> [YOUR ASSIGNMENT] I'd like the entire listing output verbatim, apart from the pictures.

> [DATA EXTRACT]
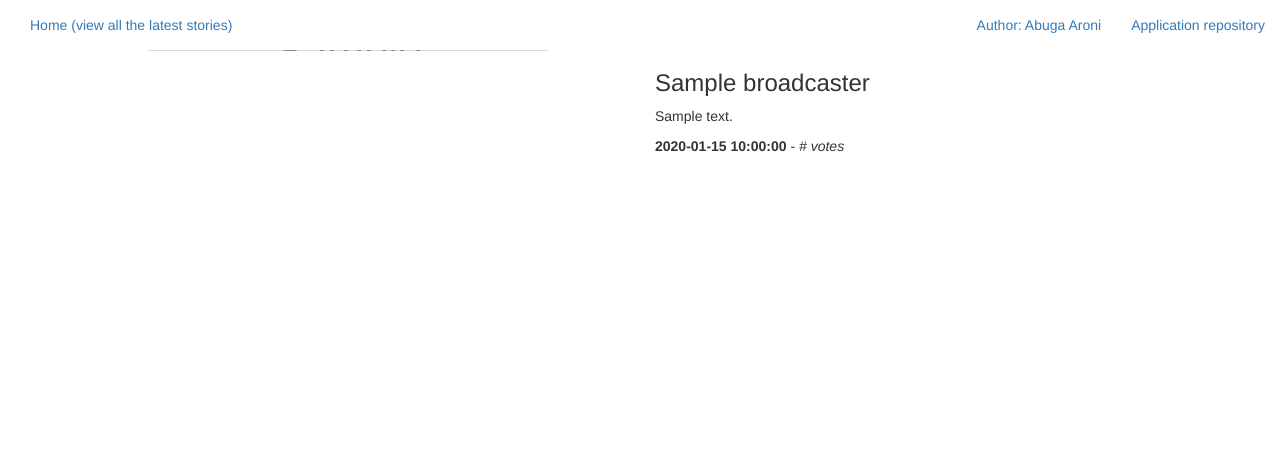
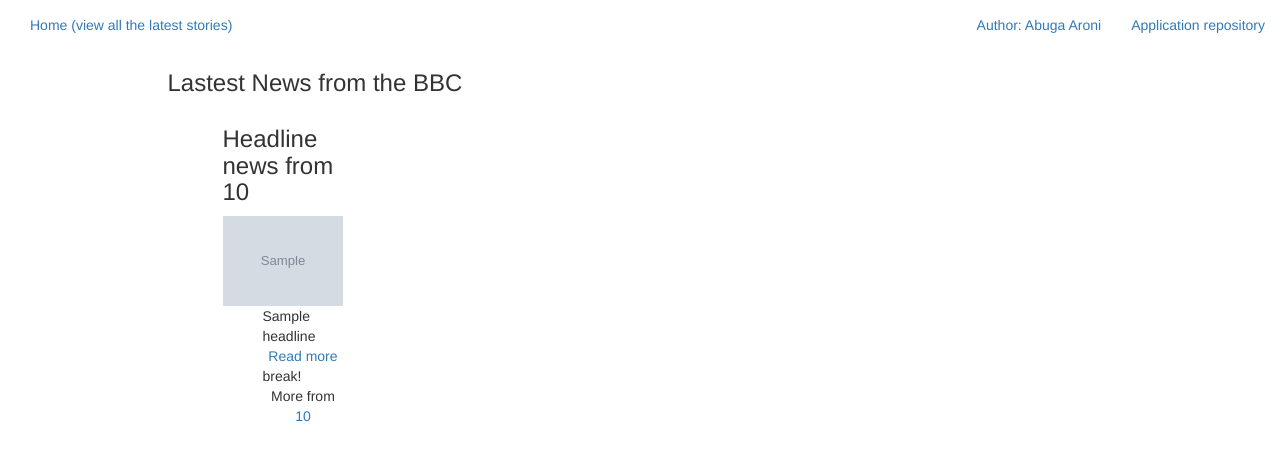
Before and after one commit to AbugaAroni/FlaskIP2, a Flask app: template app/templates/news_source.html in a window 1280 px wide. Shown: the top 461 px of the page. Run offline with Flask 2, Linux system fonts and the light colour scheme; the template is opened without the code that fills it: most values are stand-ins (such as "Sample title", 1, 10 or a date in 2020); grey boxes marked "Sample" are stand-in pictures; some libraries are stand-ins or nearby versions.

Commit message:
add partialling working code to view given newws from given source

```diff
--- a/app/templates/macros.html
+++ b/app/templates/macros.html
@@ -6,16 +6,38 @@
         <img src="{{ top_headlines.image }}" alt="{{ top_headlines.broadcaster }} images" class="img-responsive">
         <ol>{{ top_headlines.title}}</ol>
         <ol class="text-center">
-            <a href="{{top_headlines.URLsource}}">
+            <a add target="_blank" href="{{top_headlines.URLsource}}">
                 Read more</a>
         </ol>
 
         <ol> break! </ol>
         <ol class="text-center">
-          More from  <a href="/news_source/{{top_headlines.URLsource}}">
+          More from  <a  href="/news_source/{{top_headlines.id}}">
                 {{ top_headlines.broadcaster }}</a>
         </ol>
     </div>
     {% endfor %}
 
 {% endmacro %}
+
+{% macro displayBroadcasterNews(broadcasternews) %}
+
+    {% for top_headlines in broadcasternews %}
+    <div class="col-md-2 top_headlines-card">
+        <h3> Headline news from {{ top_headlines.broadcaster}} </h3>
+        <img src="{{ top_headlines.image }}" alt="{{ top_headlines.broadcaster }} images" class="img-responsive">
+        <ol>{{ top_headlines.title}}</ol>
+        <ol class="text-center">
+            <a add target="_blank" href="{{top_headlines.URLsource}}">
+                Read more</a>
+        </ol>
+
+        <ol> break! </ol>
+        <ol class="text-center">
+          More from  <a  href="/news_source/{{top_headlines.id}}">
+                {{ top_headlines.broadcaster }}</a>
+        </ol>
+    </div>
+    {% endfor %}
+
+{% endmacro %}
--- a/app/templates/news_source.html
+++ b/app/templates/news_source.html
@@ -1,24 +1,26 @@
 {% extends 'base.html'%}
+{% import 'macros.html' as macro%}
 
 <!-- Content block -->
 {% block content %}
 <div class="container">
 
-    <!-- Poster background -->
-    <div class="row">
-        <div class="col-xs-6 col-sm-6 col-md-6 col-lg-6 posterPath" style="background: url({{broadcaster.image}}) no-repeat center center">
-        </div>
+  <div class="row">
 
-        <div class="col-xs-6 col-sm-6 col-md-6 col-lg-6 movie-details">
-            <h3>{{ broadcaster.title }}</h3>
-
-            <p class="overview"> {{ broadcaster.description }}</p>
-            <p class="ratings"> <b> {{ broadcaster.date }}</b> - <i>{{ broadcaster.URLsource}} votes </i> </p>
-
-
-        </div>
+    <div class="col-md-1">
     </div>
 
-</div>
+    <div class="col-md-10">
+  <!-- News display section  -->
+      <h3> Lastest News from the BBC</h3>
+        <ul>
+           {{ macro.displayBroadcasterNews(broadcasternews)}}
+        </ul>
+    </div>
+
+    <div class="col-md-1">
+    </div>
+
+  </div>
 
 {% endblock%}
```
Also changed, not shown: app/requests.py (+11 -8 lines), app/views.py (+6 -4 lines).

> [RESPONSE BOX]
Before and after one commit to AbugaAroni/FlaskIP2, a Flask app: template app/templates/news_source.html in a window 1280 px wide. Shown: the top 461 px of the page. Run offline with Flask 2, Linux system fonts and the light colour scheme; the template is opened without the code that fills it: most values are stand-ins (such as "Sample title", 1, 10 or a date in 2020); grey boxes marked "Sample" are stand-in pictures; some libraries are stand-ins or nearby versions.

Commit message:
add partialling working code to view given newws from given source

```diff
--- a/app/templates/macros.html
+++ b/app/templates/macros.html
@@ -6,16 +6,38 @@
         <img src="{{ top_headlines.image }}" alt="{{ top_headlines.broadcaster }} images" class="img-responsive">
         <ol>{{ top_headlines.title}}</ol>
         <ol class="text-center">
-            <a href="{{top_headlines.URLsource}}">
+            <a add target="_blank" href="{{top_headlines.URLsource}}">
                 Read more</a>
         </ol>
 
         <ol> break! </ol>
         <ol class="text-center">
-          More from  <a href="/news_source/{{top_headlines.URLsource}}">
+          More from  <a  href="/news_source/{{top_headlines.id}}">
                 {{ top_headlines.broadcaster }}</a>
         </ol>
     </div>
     {% endfor %}
 
 {% endmacro %}
+
+{% macro displayBroadcasterNews(broadcasternews) %}
+
+    {% for top_headlines in broadcasternews %}
+    <div class="col-md-2 top_headlines-card">
+        <h3> Headline news from {{ top_headlines.broadcaster}} </h3>
+        <img src="{{ top_headlines.image }}" alt="{{ top_headlines.broadcaster }} images" class="img-responsive">
+        <ol>{{ top_headlines.title}}</ol>
+        <ol class="text-center">
+            <a add target="_blank" href="{{top_headlines.URLsource}}">
+                Read more</a>
+        </ol>
+
+        <ol> break! </ol>
+        <ol class="text-center">
+          More from  <a  href="/news_source/{{top_headlines.id}}">
+                {{ top_headlines.broadcaster }}</a>
+        </ol>
+    </div>
+    {% endfor %}
+
+{% endmacro %}
--- a/app/templates/news_source.html
+++ b/app/templates/news_source.html
@@ -1,24 +1,26 @@
 {% extends 'base.html'%}
+{% import 'macros.html' as macro%}
 
 <!-- Content block -->
 {% block content %}
 <div class="container">
 
-    <!-- Poster background -->
-    <div class="row">
-        <div class="col-xs-6 col-sm-6 col-md-6 col-lg-6 posterPath" style="background: url({{broadcaster.image}}) no-repeat center center">
-        </div>
+  <div class="row">
 
-        <div class="col-xs-6 col-sm-6 col-md-6 col-lg-6 movie-details">
-            <h3>{{ broadcaster.title }}</h3>
-
-            <p class="overview"> {{ broadcaster.description }}</p>
-            <p class="ratings"> <b> {{ broadcaster.date }}</b> - <i>{{ broadcaster.URLsource}} votes </i> </p>
-
-
-        </div>
+    <div class="col-md-1">
     </div>
 
-</div>
+    <div class="col-md-10">
+  <!-- News display section  -->
+      <h3> Lastest News from the BBC</h3>
+        <ul>
+           {{ macro.displayBroadcasterNews(broadcasternews)}}
+        </ul>
+    </div>
+
+    <div class="col-md-1">
+    </div>
+
+  </div>
 
 {% endblock%}
```
Also changed, not shown: app/requests.py (+11 -8 lines), app/views.py (+6 -4 lines).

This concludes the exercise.